> **Exercise description**:
The expected output is a copy of every line in the records with the string "shown".

Data entries
# # # # #

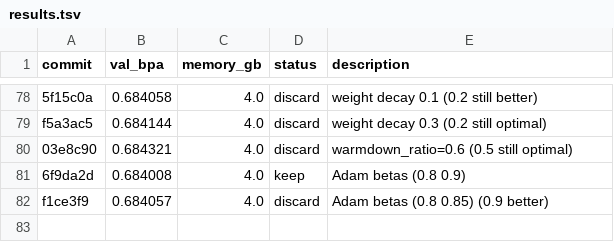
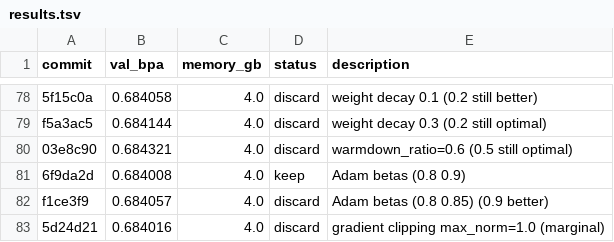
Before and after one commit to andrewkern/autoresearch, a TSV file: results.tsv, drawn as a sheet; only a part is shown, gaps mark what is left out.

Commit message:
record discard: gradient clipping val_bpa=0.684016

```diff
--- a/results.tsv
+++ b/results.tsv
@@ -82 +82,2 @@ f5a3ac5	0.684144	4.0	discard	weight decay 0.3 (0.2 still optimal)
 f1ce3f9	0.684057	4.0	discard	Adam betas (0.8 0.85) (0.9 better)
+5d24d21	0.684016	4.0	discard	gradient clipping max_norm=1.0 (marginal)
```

# # # # #

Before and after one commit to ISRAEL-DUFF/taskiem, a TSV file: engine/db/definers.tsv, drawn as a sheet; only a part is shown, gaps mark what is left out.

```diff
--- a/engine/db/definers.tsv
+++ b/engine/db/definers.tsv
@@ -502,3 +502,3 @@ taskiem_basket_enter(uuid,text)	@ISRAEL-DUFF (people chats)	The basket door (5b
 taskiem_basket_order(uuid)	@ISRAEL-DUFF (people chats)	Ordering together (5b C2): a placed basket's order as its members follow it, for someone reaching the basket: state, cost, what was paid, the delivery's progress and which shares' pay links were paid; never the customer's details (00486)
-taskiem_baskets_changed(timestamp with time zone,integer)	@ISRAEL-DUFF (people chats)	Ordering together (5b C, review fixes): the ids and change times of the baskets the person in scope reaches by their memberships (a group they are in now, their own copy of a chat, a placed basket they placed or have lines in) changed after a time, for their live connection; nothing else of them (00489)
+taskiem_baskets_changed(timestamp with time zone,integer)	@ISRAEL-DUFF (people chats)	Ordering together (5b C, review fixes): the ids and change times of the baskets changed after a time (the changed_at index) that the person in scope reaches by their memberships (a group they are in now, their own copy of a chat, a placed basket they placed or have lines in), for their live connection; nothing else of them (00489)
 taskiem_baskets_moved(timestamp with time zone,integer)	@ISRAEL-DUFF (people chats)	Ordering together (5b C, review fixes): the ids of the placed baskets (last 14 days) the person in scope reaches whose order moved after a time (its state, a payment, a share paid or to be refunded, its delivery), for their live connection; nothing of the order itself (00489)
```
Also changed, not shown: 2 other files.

# # # # #

> **The completed task**:
Before and after one commit to andrewkern/autoresearch, a TSV file: results.tsv, drawn as a sheet; only a part is shown, gaps mark what is left out.
Before and after one commit to ISRAEL-DUFF/taskiem, a TSV file: engine/db/definers.tsv, drawn as a sheet; only a part is shown, gaps mark what is left out.
Also changed, not shown: 2 other files.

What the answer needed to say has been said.